This is an interesting way to define relationships. What does love look like to us due to our childhood experiences? In both my personal and professional life, I have seen people fall into this pattern of bonding. People who fall into trauma bonding relationships have been unable to heal from their past experiences. Their subconscious has awareness of their childhood traumatic experiences they endured. This allows for the person’s subconscious to notice that this person they are having a relationship with may have similar traits to the parent/caregiver where the bond began. Which can create these new trauma bonds.
What is the issue with these types of relationships?
These relationships are not authentic love because this type of love can create an addiction in the person because of the craving for attachment. People that fall into these patterns are feeding that craving due to the attachment that was created in childhood. Dr. LePera states, “We crave love, so our child brains learn how to adapt. If our parent-figures gave us attention when we misbehaved (even negative attention) we may have purposefully acted out in order to receive more attention. Our childhood attempts to have our physical, emotional, and spiritual needs met by our parent-figures form the basis of how we meet those same needs in our adult relationships.”

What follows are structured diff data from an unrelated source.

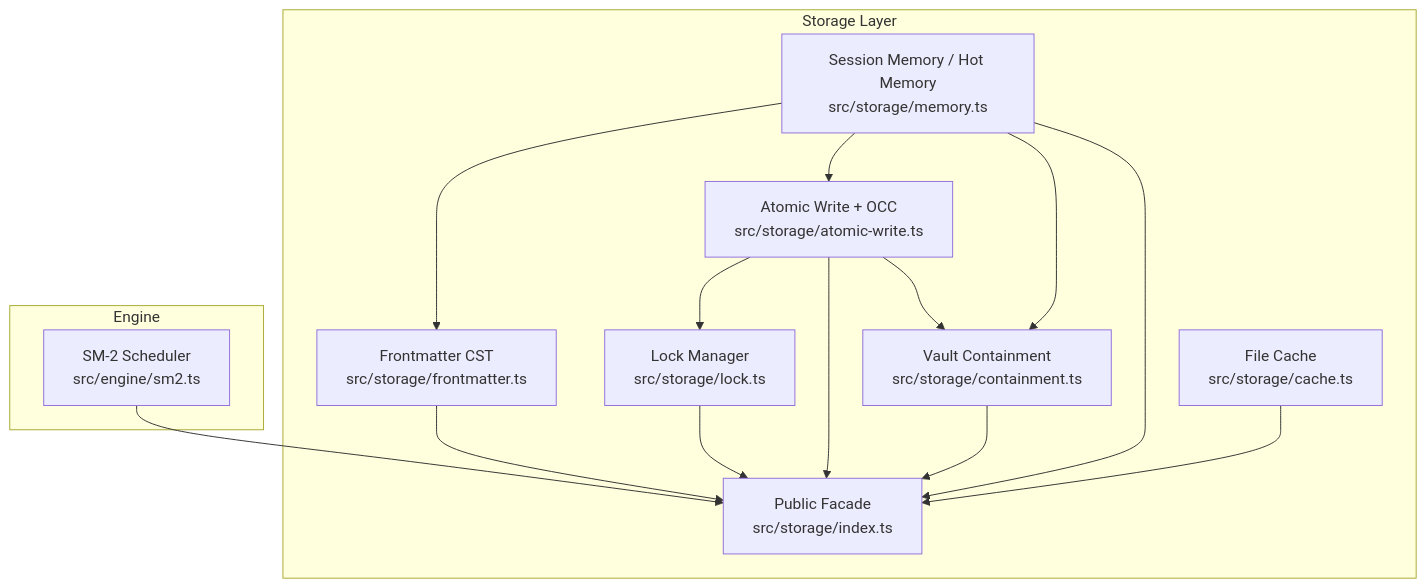
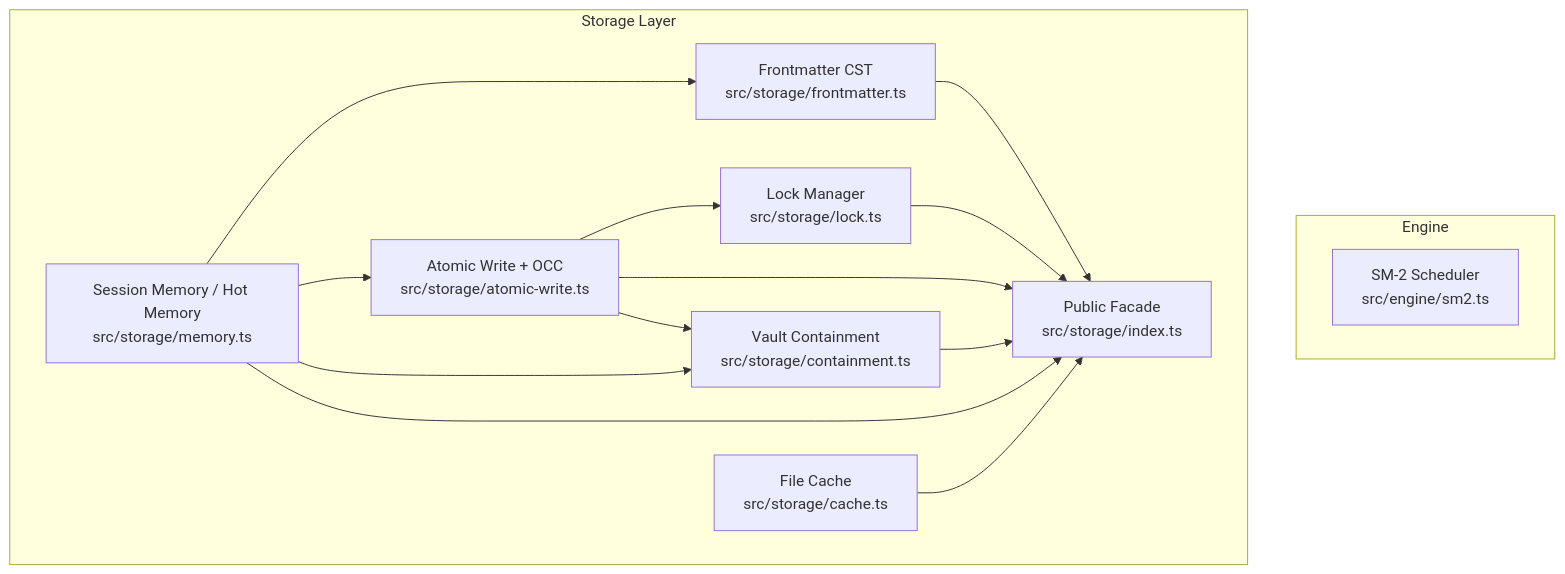
Before and after one commit to Kuldeep2822k/palee-architecture: the first of 9 diagrams in Architecture Decision Records/Core Engineering Decisions.md, drawn with Mermaid. The commit also changed other lines of this file and 8 other files, not shown here.

Commit message:
docs(adr): fix lifecycle statuses, stale-temp order and planning diagrams

````diff
--- a/Architecture Decision Records/Core Engineering Decisions.md
+++ b/Architecture Decision Records/Core Engineering Decisions.md
@@ -50,30 +50,29 @@
 ```mermaid
 graph TB
   subgraph "Engine"
     SM2["SM-2 Scheduler<br/>src/engine/sm2.ts"]
   end
 
   subgraph "Storage Layer"
     Index["Public Facade<br/>src/storage/index.ts"]
     FM["Frontmatter CST<br/>src/storage/frontmatter.ts"]
     Lock["Lock Manager<br/>src/storage/lock.ts"]
     AW["Atomic Write + OCC<br/>src/storage/atomic-write.ts"]
     Cont["Vault Containment<br/>src/storage/containment.ts"]
     Mem["Session Memory / Hot Memory<br/>src/storage/memory.ts"]
     Cache["File Cache<br/>src/storage/cache.ts"]
   end
 
-  SM2 --> Index
   FM --> Index
   Lock --> Index
   AW --> Index
   Cont --> Index
   Mem --> Index
   Cache --> Index
 
   AW --> Lock
   AW --> Cont
   Mem --> FM
   Mem --> AW
   Mem --> Cont
 ```
````
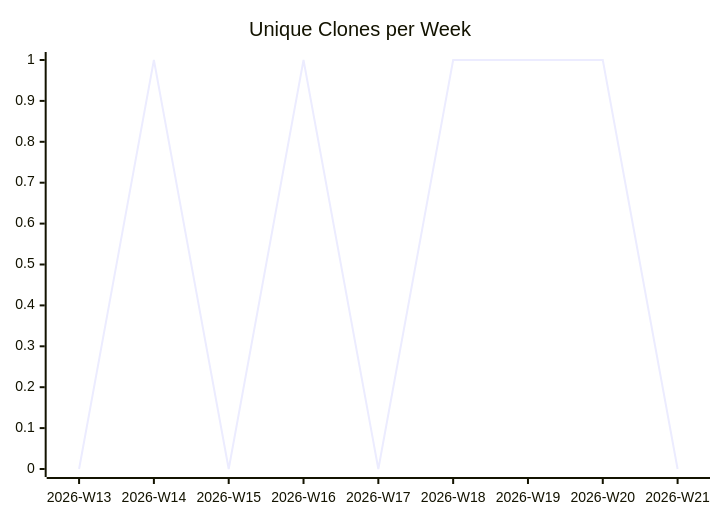
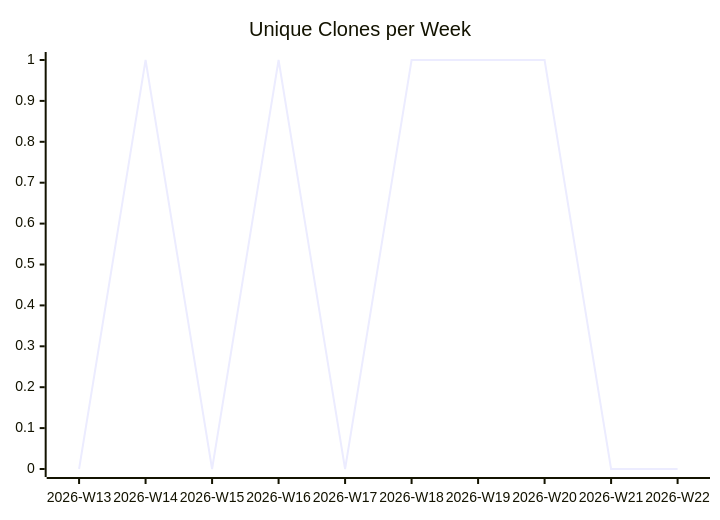
The third of 3 diagrams in karlmdavis/ansible-role-ldap/README.md (justdavis-family/github-analytics-data), drawn with Mermaid before and after one commit. The commit also changed other lines of this file and 190 other files, not shown here.

````diff
--- a/karlmdavis/ansible-role-ldap/README.md
+++ b/karlmdavis/ansible-role-ldap/README.md
@@ -19,6 +19,6 @@
 ```mermaid
 xychart-beta
   title "Unique Clones per Week"
-  x-axis ["2026-W13", "2026-W14", "2026-W15", "2026-W16", "2026-W17", "2026-W18", "2026-W19", "2026-W20", "2026-W21"]
-  line [0, 1, 0, 1, 0, 1, 1, 1, 0]
+  x-axis ["2026-W13", "2026-W14", "2026-W15", "2026-W16", "2026-W17", "2026-W18", "2026-W19", "2026-W20", "2026-W21", "2026-W22"]
+  line [0, 1, 0, 1, 0, 1, 1, 1, 0, 0]
 ```
````
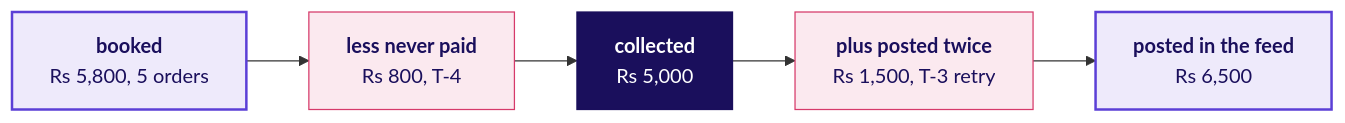
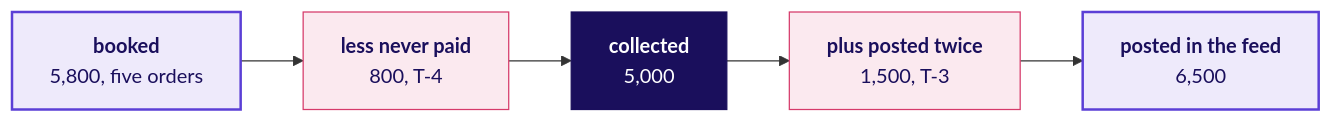
One commit to fde-academy-lab/c2-content-factory changed the second of 2 diagrams in content/W02/D2/study-notes/C2_W02_D02_notes_STUDENT.md. Above: the diagram before and after it, drawn with Mermaid. The commit also changed other lines of this file and 10 other files, not shown here.

````diff
--- a/content/W02/D2/study-notes/C2_W02_D02_notes_STUDENT.md
+++ b/content/W02/D2/study-notes/C2_W02_D02_notes_STUDENT.md
@@ -68,13 +85,13 @@
 ```mermaid
 flowchart LR
-    B["<b>booked</b><br/>Rs 5,800, 5 orders"] --> U["<b>less never paid</b><br/>Rs 800, T-4"]
-    U --> C["<b>collected</b><br/>Rs 5,000"]
-    C --> R["<b>plus posted twice</b><br/>Rs 1,500, T-3 retry"]
-    R --> P["<b>posted in the feed</b><br/>Rs 6,500"]
+    B["<b>booked</b><br/>5,800, five orders"] --> U["<b>less never paid</b><br/>800, T-4"]
+    U --> C["<b>collected</b><br/>5,000"]
+    C --> R["<b>plus posted twice</b><br/>1,500, T-3"]
+    R --> P["<b>posted in the feed</b><br/>6,500"]
     classDef known fill:#EEEAFB,stroke:#5B3FD6,color:#1A0F5C,stroke-width:2px
     classDef bad fill:#FBE9EF,stroke:#D63A6A,color:#1A0F5C
     classDef bet fill:#1A0F5C,stroke:#1A0F5C,color:#FFFFFF
     class B,P known
     class U,R bad
     class C bet
 ```
````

Overall, this is excellent information learning about how we may attach to others in relationships (personal or professional.) Recognizing how our past impacts our current relationships helps us work on providing space for healing our trauma wounds. Being open to letting ourselves heal and begin our trauma work is the first step.